Fathers and Sons is an 1862 novel by Ivan Turgenev, his best known work. The title of this work in Russian is Отцы и дети (Otcy i Deti), which literally means "Fathers and Children"; the work is often translated to Fathers and Sons in English for reasons of euphony.
The fathers and children of the novel refers to the growing divide between the two generations of Russians, and the character Yevgeny Bazarov has been referred to as the "first Bolshevik", for his nihilism and rejection of the old order.
Turgenev wrote Fathers and Sons as a response to the growing cultural schism that he saw between liberals of the 1830s/1840s and the growing nihilist movement. Both the nihilists (the "sons") and the 1830s liberals sought Western-based social change in Russia. Additionally, these two modes of thought were contrasted with the conservative Slavophiles, who believed that Russia's path lay in its traditional spirituality.

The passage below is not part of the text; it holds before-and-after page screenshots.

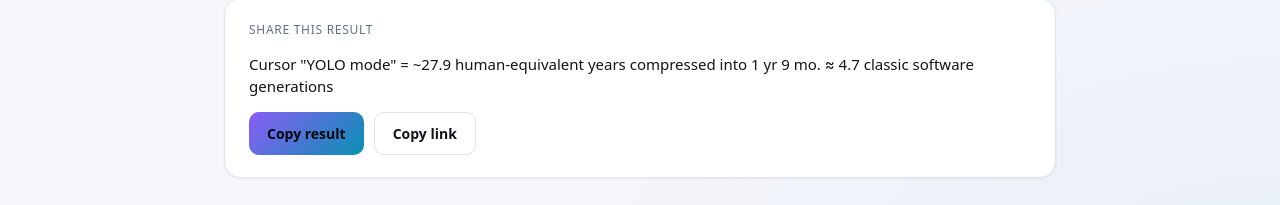
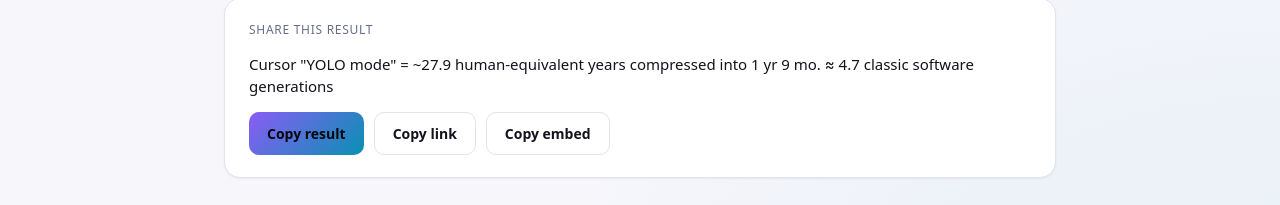
Before and after one commit to helios-code/aitime-calc, a React (Vite) app in the folder web/: page / in a window 1280 px wide. Shown: the part 984-1189 px from the top of the page. Built offline with nearby package versions, Linux system fonts and the light colour scheme; no server answers.

Commit message:
feat(web): embeddable result widget — /embed route + copy-embed snippet
task=6d8b6536-f400-464d-af4f-04618a926342

```diff
--- a/web/src/App.tsx
+++ b/web/src/App.tsx
@@ -1,6 +1,7 @@
 import { useEffect, useMemo, useState } from 'react'
 import './App.css'
 import { fetchCalc, fetchTools } from './lib/api'
+import { buildEmbedSnippet } from './lib/embed'
 import { parseInitialState } from './lib/urlParams'
 import { DEFAULT_TOOL_ID, FALLBACK_TOOLS } from './data/tools'
 import type { CalcModel, CalcResult, Tool } from './types'
@@ -63,6 +64,12 @@
     return url.toString()
   }, [mode, selectedToolId, customDate, model])
 
+  // /embed only supports ?tool= (no date-mode), so the embed action is tool-mode only.
+  const embedSnippet = useMemo(() => {
+    if (mode !== 'tool') return undefined
+    return buildEmbedSnippet(window.location.origin, selectedToolId, model)
+  }, [mode, selectedToolId, model])
+
   useEffect(() => {
     if (!releaseDate) return
     let cancelled = false
@@ -109,7 +116,7 @@
 
         {result && (
           <section className="share-section">
-            <ShareCard result={result} toolName={selectedTool?.name} shareUrl={shareUrl} />
+            <ShareCard result={result} toolName={selectedTool?.name} shareUrl={shareUrl} embedSnippet={embedSnippet} />
           </section>
         )}
 
--- a/web/src/components/ShareCard.tsx
+++ b/web/src/components/ShareCard.tsx
@@ -6,6 +6,7 @@
   result: CalcResult
   toolName?: string
   shareUrl: string
+  embedSnippet?: string
 }
 
 function buildShareText(result: CalcResult, toolName?: string): string {
@@ -13,19 +14,19 @@
   return `${subject} = ~${result.human_equiv_years.toFixed(1)} human-equivalent years compressed into ${result.elapsed.human}. ${result.comparison_line}`
 }
 
-type CopyState = 'idle' | 'copied-text' | 'copied-link' | 'failed'
+type CopyState = 'idle' | 'copied-text' | 'copied-link' | 'copied-embed' | 'failed'
 
-export function ShareCard({ result, toolName, shareUrl }: Props) {
+export function ShareCard({ result, toolName, shareUrl, embedSnippet }: Props) {
   const [state, setState] = useState<CopyState>('idle')
   const timerRef = useRef<ReturnType<typeof setTimeout> | undefined>(undefined)
 
   useEffect(() => () => clearTimeout(timerRef.current), [])
 
-  async function copy(kind: 'text' | 'link') {
-    const value = kind === 'text' ? buildShareText(result, toolName) : shareUrl
+  async function copy(kind: 'text' | 'link' | 'embed') {
+    const value = kind === 'text' ? buildShareText(result, toolName) : kind === 'link' ? shareUrl : (embedSnippet ?? '')
     const ok = await copyToClipboard(value)
     clearTimeout(timerRef.current)
-    setState(ok ? (kind === 'text' ? 'copied-text' : 'copied-link') : 'failed')
+    setState(ok ? (kind === 'text' ? 'copied-text' : kind === 'link' ? 'copied-link' : 'copied-embed') : 'failed')
     timerRef.current = setTimeout(() => setState('idle'), 1800)
   }
 
@@ -40,6 +41,11 @@
         <button type="button" className="share-btn share-btn--ghost" onClick={() => copy('link')}>
           {state === 'copied-link' ? 'Copied ✓' : 'Copy link'}
         </button>
+        {embedSnippet && (
+          <button type="button" className="share-btn share-btn--ghost" onClick={() => copy('embed')}>
+            {state === 'copied-embed' ? 'Copied ✓' : 'Copy embed'}
+          </button>
+        )}
       </div>
       {state === 'failed' && (
         <p className="share-card-status" role="status" aria-live="polite">
--- /dev/null
+++ b/web/src/lib/embed.ts
@@ -0,0 +1,8 @@
+import type { CalcModel } from '../types'
+
+export function buildEmbedSnippet(origin: string, toolId: string, model: CalcModel): string {
+  const url = new URL('/embed', origin)
+  url.searchParams.set('tool', toolId)
+  url.searchParams.set('model', model)
+  return `<iframe src="${url.toString()}" width="480" height="360" style="border:0" loading="lazy"></iframe>`
+}
--- a/web/src/lib/routing.ts
+++ b/web/src/lib/routing.ts
@@ -1,10 +1,11 @@
-export type Route = 'home' | 'methodology' | 'leaderboard' | 'timeline' | 'compare'
+export type Route = 'home' | 'methodology' | 'leaderboard' | 'timeline' | 'compare' | 'embed'
 
 const ROUTE_PATHS: Record<string, Route> = {
   '/methodology': 'methodology',
   '/leaderboard': 'leaderboard',
   '/timeline': 'timeline',
   '/compare': 'compare',
+  '/embed': 'embed',
 }
 
 export function getRoute(pathname: string): Route {
--- a/web/src/main.tsx
+++ b/web/src/main.tsx
@@ -7,6 +7,7 @@
 import Leaderboard from './pages/Leaderboard.tsx'
 import { TimelinePage } from './pages/TimelinePage.tsx'
 import Compare from './pages/Compare.tsx'
+import Embed from './pages/Embed.tsx'
 import { getRoute, type Route } from './lib/routing.ts'
 
 const ROUTE_COMPONENTS: Record<Route, ComponentType> = {
@@ -15,6 +16,7 @@
   leaderboard: Leaderboard,
   timeline: TimelinePage,
   compare: Compare,
+  embed: Embed,
 }
 
 const route = getRoute(window.location.pathname)
--- /dev/null
+++ b/web/src/pages/Embed.css
@@ -0,0 +1,33 @@
+.embed-page {
+  min-height: 100svh;
+  display: flex;
+  flex-direction: column;
+  align-items: center;
+  justify-content: center;
+  gap: 12px;
+  padding: 20px;
+}
+
+.embed-page .result-hero {
+  width: 100%;
+  padding: 24px 20px;
+}
+
+.embed-skeleton {
+  width: 100%;
+  min-height: 220px;
+}
+
+.embed-attribution {
+  font-family: var(--mono);
+  font-size: 12px;
+  letter-spacing: 0.06em;
+  text-transform: uppercase;
+  color: var(--text-dim);
+  text-decoration: none;
+}
+
+.embed-attribution:hover,
+.embed-attribution:focus-visible {
+  color: var(--accent-2);
+}
--- /dev/null
+++ b/web/src/pages/Embed.tsx
@@ -0,0 +1,62 @@
+import { useEffect, useMemo, useState } from 'react'
+import '../App.css'
+import './Embed.css'
+import { fetchCalc, fetchTools } from '../lib/api'
+import { parseInitialState } from '../lib/urlParams'
+import { DEFAULT_TOOL_ID, FALLBACK_TOOLS } from '../data/tools'
+import type { CalcResult, Tool } from '../types'
+import { ResultHero } from '../components/ResultHero'
+
+const TODAY = new Date().toISOString().slice(0, 10)
+
+const initial = parseInitialState(window.location.search)
+
+export default function Embed() {
+  useEffect(() => {
+    document.title = 'aitime-calc — embedded result'
+  }, [])
+
+  const [tools, setTools] = useState<Tool[]>(FALLBACK_TOOLS)
+  const [selectedToolId, setSelectedToolId] = useState(initial.tool ?? DEFAULT_TOOL_ID)
+  const [result, setResult] = useState<CalcResult | null>(null)
+
+  useEffect(() => {
+    let cancelled = false
+    fetchTools().then(({ tools }) => {
+      if (cancelled) return
+      setTools(tools)
+      setSelectedToolId((id) => (tools.some((t) => t.id === id) ? id : DEFAULT_TOOL_ID))
+    })
+    return () => {
+      cancelled = true
+    }
+  }, [])
+
+  const selectedTool = useMemo(() => tools.find((t) => t.id === selectedToolId), [tools, selectedToolId])
+  const releaseDate = selectedTool?.release_date ?? tools[0]?.release_date
+
+  useEffect(() => {
+    if (!releaseDate) return
+    let cancelled = false
+    fetchCalc({ release_date: releaseDate, as_of: TODAY, model: initial.model }).then(({ result }) => {
+      if (cancelled) return
+      setResult(result)
+    })
+    return () => {
+      cancelled = true
+    }
+  }, [releaseDate])
+
+  return (
+    <div className="embed-page">
+      {result ? (
+        <ResultHero result={result} toolName={selectedTool?.name} />
+      ) : (
+        <div className="result-skeleton embed-skeleton" aria-hidden="true" />
+      )}
+      <a className="embed-attribution" href="/" target="_top" rel="noopener noreferrer">
+        aitime-calc
+      </a>
+    </div>
+  )
+}
```
Also changed, not shown: 1 other file (tests, documents, lock files or other folders).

Fathers and Sons might be regarded as the first wholly modern novel in Russian Literature (Gogol's Dead Souls, another main contender, is sometimes referred to as a poem or epic in prose as in the style of Dante's Divine Comedy). The novel introduces a dual character...